To tune off the VPN debug the following commands should be issued:

# vpn debug off

# vpn debug ike off

 

When completed retrieve the logs vpnd.elg and ike.elg – located under $FWDIR/log

Checkpoint has an IKEView tool which is located on their site, and used to review the logs, else using a tool such as Notepad++ for analysis is helpful.

Tech Short: PowerShell: Networking Diagnostics

Listen ‘tracert’ its not you, its me…  I am not ending my long term relationship with the diagnostic tools which I have used for many years now.  I am just exploring others, and in doing so going on a “break”.

I recently starting using PowerShell more often and wondered is there a tool which can do what ‘tracert‘ does and maybe more.

This is where the PowerShell command  Test-NetConnection comes into the picture.

It does many of the functions of tracert which an out-put which at this point I favor far more.

Here are some examples:

Here is an example of using Test-NetConnection to test connectivity to jermsmit.com

Test-NetConnection jermsmit.com

ComputerName : jermsmit.com
RemoteAddress : 184.168.16.1
InterfaceAlias : Wi-Fi
SourceAddress : 1.2.3.150
PingSucceeded : True
PingReplyDetails (RTT) : 80 ms

 

Same test as above using the –TraceRoute flag return the list of hosts on the path to the specified target jermsmit.com

Test-NetConnection jermsmit.com -TraceRoute
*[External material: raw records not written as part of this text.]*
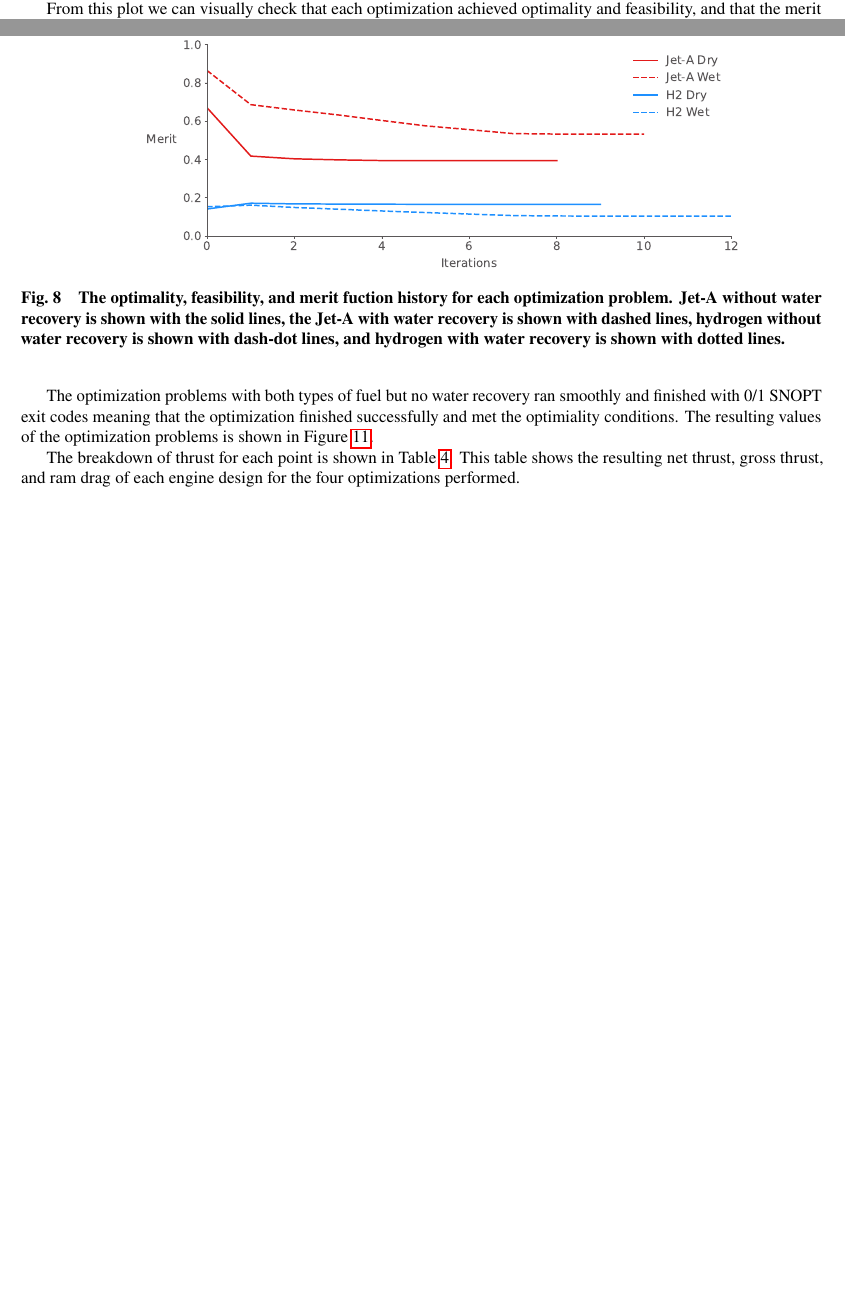
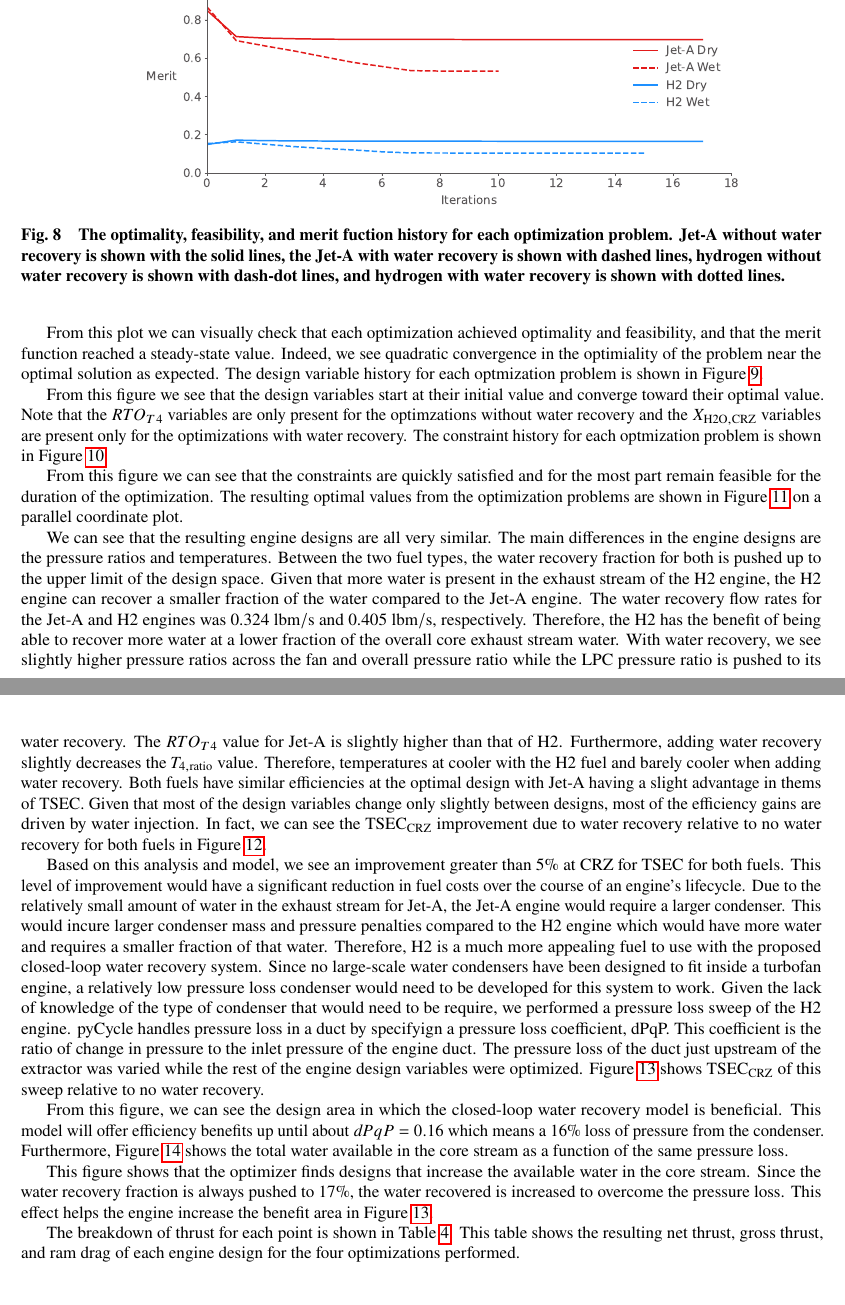
Before and after one commit to patma20/aviation2023-emissionProp, a LaTeX paper (conference-paper/main.tex): two parts of pages 8 and 9 of 14 before the commit and two parts of pages 9 and 11 of 14 after it, joined at a grey line, cut so that both start at the same text, the shorter picture padded with empty space. The pictures show the PDF file conference-paper/main.pdf that the author committed with the source.

Commit message:
Finished initial results section draft

```diff
--- a/conference-paper/main.tex
+++ b/conference-paper/main.tex
@@ -601,9 +603,10 @@ The optimality, feasibility, and merit function for each optimization is shown p
 \end{figure}
 
 From this plot we can visually check that each optimization achieved optimality and feasibility, and that the merit function reached a steady-state value.
+Indeed, we see quadratic convergence in the optimiality of the problem near the optimal solution as expected.
+The design variable history for each optmization problem is shown in Figure \ref{fig:history_dvs}.
 
 % DV history
-% NOTE: PA-AL, will update this plot with Vratio starting at 1.4 so it doesn't start right at the optimal value of 1.35
 \begin{figure}[hbt!]
     \centering
     \includegraphics[width=0.8\textwidth]{dvs.pdf}
@@ -611,6 +614,10 @@ From this plot we can visually check that each optimization achieved optimality
         Jet-A without water recovery is shown with the solid lines, the Jet-A with water recovery is shown with dashed lines, hydrogen without water recovery is shown with dash-dot lines, and hydrogen with water recovery is shown with dotted lines.}
     \label{fig:history_dvs}
 \end{figure}
+
+From this figure we see that the design variables start at their initial value and converge toward their optimal value.
+Note that the $RTO_{T4}$ variables are only present for the optimzations without water recovery and the $X_{\rm{H2O,CRZ}}$ variables are present only for the optimizations with water recovery.
+The constraint history for each optmization problem is shown in Figure \ref{fig:history_cons}.
 
 % Constraint history
 \begin{figure}[hbt!]
@@ -621,9 +628,8 @@ From this plot we can visually check that each optimization achieved optimality
     \label{fig:history_cons}
 \end{figure}
 
-% Results of optimization problems
-The optimization problems with both types of fuel but no water recovery ran smoothly and finished with 0/1 SNOPT exit codes meaning that the optimization finished successfully and met the optimiality conditions.
-The resulting values of the optimization problems is shown in Figure \ref{fig:parallel_coords}.
+From this figure we can see that the constraints are quickly satisfied and for the most part remain feasible for the duration of the optimization.
+The resulting optimal values from the optimization problems are shown in Figure \ref{fig:parallel_coords} on a parallel coordinate plot.
 % The resulting values of the optimization problem for Jet-A and hydrogen without water recovery are shown in Tables \ref{tab:res_thermo_opt_JetA} and \ref{tab:res_thermo_opt_H2}, respectively.
 % Similarly, the resulting values of the optimization problem for Jet-A and hydrogen with water recovery are shown in Tables \ref{tab:res_full_opt_JetA} and \ref{tab:res_full_opt_H2}, respectively.
 
@@ -639,6 +645,21 @@ The resulting values of the optimization problems is shown in Figure \ref{fig:pa
         The solid lines show the models without water recovery and the dashed lines show the models with water recovery.}
     \label{fig:parallel_coords}
 \end{figure}
+
+We can see that the resulting engine designs are all very similar.
+The main differences in the engine designs are the pressure ratios and temperatures.
+Between the two fuel types, the water recovery fraction for both is pushed up to the upper limit of the design space.
+Given that more water is present in the exhaust stream of the H2 engine, the H2 engine can recover a smaller fraction of the water compared to the Jet-A engine.
+The water recovery flow rates for the Jet-A and H2 engines was 0.324 $\si{lbm/s}$ and 0.405 $\si{lbm/s}$, respectively.
+Therefore, the H2 has the benefit of being able to recover more water at a lower fraction of the overall core exhaust stream water.
+With water recovery, we see slightly higher pressure ratios across the fan and overall pressure ratio while the LPC pressure ratio is pushed to its technological upperbound.
+We only see differences in $RTO_{T4}$ without water recovery due to these values are fixed for water recovery.
+The $RTO_{T4}$ value for Jet-A is slightly higher than that of H2.
+Furthermore, adding water recovery slightly decreases the $T_{4,\rm{ratio}}$ value.
+Therefore, temperatures at cooler with the H2 fuel and barely cooler when adding water recovery.
+Both fuels have similar efficiencies at the optimal design with Jet-A having a slight advantage in thems of TSEC.
+Given that most of the design variables change only slightly between designs, most of the efficiency gains are driven by water injection.
+In fact, we can see the $\rm{TSEC}_{\rm{CRZ}}$ improvement due to water recovery relative to no water recovery for both fuels in Figure \ref{fig:barchart}.
 
 % \begin{table}[hbt!]
 %     \centering
@@ -750,6 +771,46 @@ The resulting values of the optimization problems is shown in Figure \ref{fig:pa
     \label{fig:barchart}
 \end{figure}
 
+Based on this analysis and model, we see an improvement greater than 5\% at CRZ for TSEC for both fuels.
+This level of improvement would have a significant reduction in fuel costs over the course of an engine's lifecycle.
+Due to the relatively small amount of water in the exhaust stream for Jet-A, the Jet-A engine would require a larger condenser.
+This would incure larger condenser mass and pressure penalties compared to the H2 engine which would have more water and requires a smaller fraction of that water.
+Therefore, H2 is a much more appealing fuel to use with the proposed closed-loop water recovery system.
+Since no large-scale water condensers have been designed to fit inside a turbofan engine, a relatively low pressure loss condenser would need to be developed for this system to work.
+Given the lack of knowledge of the type of condenser that would need to be require, we performed a pressure loss sweep of the H2 engine.
+pyCycle handles pressure loss in a duct by specifyign a pressure loss coefficient, dPqP.
+This coefficient is the ratio of change in pressure to the inlet pressure of the engine duct.
+The pressure loss of the duct just upstream of the extractor was varied while the rest of the engine design variables were optimized.
+Figure \ref{fig:dpqp_sweep} shows $\rm{TSEC}_{\rm{CRZ}}$ of this sweep relative to no water recovery.
+
+% TSEC as a function of dPqP
+\begin{figure}[hbt!]
+    \centering
+    \includegraphics[width=0.8\textwidth]{N3_dpqp.pdf}
+    \caption{Pressure loss sweep of Duct5 which is just upstream of the water vapor extractor component.
+        The figure shows the optimized TSEC values for varying levels of pressure loss due to the condensation of water compared to the optimzation problem without water recovery.
+        This shows the working space available for designing a water condensor while still gaining the benefits of water recovery.}
+    \label{fig:dpqp_sweep}
+\end{figure}
+
+From this figure, we can see the design area in which the closed-loop water recovery model is beneficial.
+This model will offer efficiency benefits up until about $dPqP = 0.16$ which means a 16\% loss of pressure from the condenser.
+Furthermore, Figure \ref{fig:dpqp_wdot} shows the total water available in the core stream as a function of the same pressure loss.
+
+\begin{figure}[hbt!]
+    \centering
+    \includegraphics[width=0.8\textwidth]{N3_wdot.pdf}
+    \caption{Pressure loss sweep of Duct5 which is just upstream of the water vapor extractor component.
+        The figure shows the resulting total available water in the exhaust stream for varying levels of pressure loss in the extractor flow path.
+        The engine was optimized with the water recovery upperbound of 17\%.
+    }
+    \label{fig:dpqp_wdot}
+\end{figure}
+
+This figure shows that the optimizer finds designs that increase the available water in the core stream.
+Since the water recovery fraction is always pushed to 17\%, the water recovered is increased to overcome the pressure loss.
+This effect helps the engine increase the benefit area in Figure \ref{fig:dpqp_sweep}.
+
 The breakdown of thrust for each point is shown in Table \ref{tab:thrust}.
 This table shows the resulting net thrust, gross thrust, and ram drag of each engine design for the four optimizations performed.
 
```
Also changed, not shown: conference-paper/main.pdf, figures/JetA-H2_TSEC_diff.pdf, figures/cons.pdf, figures/dvs.pdf, figures/opt_summary.pdf, conference-paper/main.tex (35 more changed lines).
ComputerName : jermsmit.com
RemoteAddress : 184.168.16.1
InterfaceAlias : Wi-Fi
SourceAddress : 1.2.3.150
PingSucceeded : True
PingReplyDetails (RTT) : 82 ms
TraceRoute :
1..2.3.150
96.120.75.45
68.86.221.197
68.86.209.165
68.86.90.21
68.86.85.53
68.86.85.25
68.86.83.82
173.167.58.134
184.168.0.69
184.168.0.69
97.74.255.129
184.168.16.1

As you can see form the examples its a very useful tool in PowerShell, also giving you information about which network interface you are testing from.

What I have also found out is there is an alias for  Test-NetConnection. To use this all you need to do is simply type ‘tnr‘ following by the command syntax.

For more info on using Test-NetConnection type: Help Test-NetConnection in the PowerShell command prompt – Results may looking similar to what I have shown below:

 

PS C:\Windows\system32> Help Test-NetConnection

NAME
    Test-NetConnection
    
SYNTAX
    Test-NetConnection [[-ComputerName] <string>] [-TraceRoute] [-Hops <int>] 
    [-InformationLevel <string> {Quiet | Detailed}]  [<CommonParameters>]
    
    Test-NetConnection [[-ComputerName] <string>] [-CommonTCPPort] <string> {HTTP | RDP | SMB | 
    WINRM} [-InformationLevel <string> {Quiet | Detailed}]  [<CommonParameters>]
    
    Test-NetConnection [[-ComputerName] <string>] -Port <int> [-InformationLevel <string> 
    {Quiet | Detailed}]  [<CommonParameters>]
    

ALIASES
    TNC
    

REMARKS
    Get-Help cannot find the Help files for this cmdlet on this computer. It is displaying only 
    partial help.
        -- To download and install Help files for the module that includes this cmdlet, use 
    Update-Help.

 

 

 I hope you enjoyed this techshort, thanks for visiting – jermal

 

Retrieve MX records using nslookup

One of my new kids on the block asked me a question tonight; “Jermal, how do I get the mx record of a domain?”

To retrieve mx record information we need to use a tool called nslookup which is available in Windows and Linux

The quick syntax use is

nslookup [-option] [hostname] [server]

 

Example of its usage

nslookup -type=mx jermsmit.com 8.8.4.4

And what it looks like in

Linux

Windows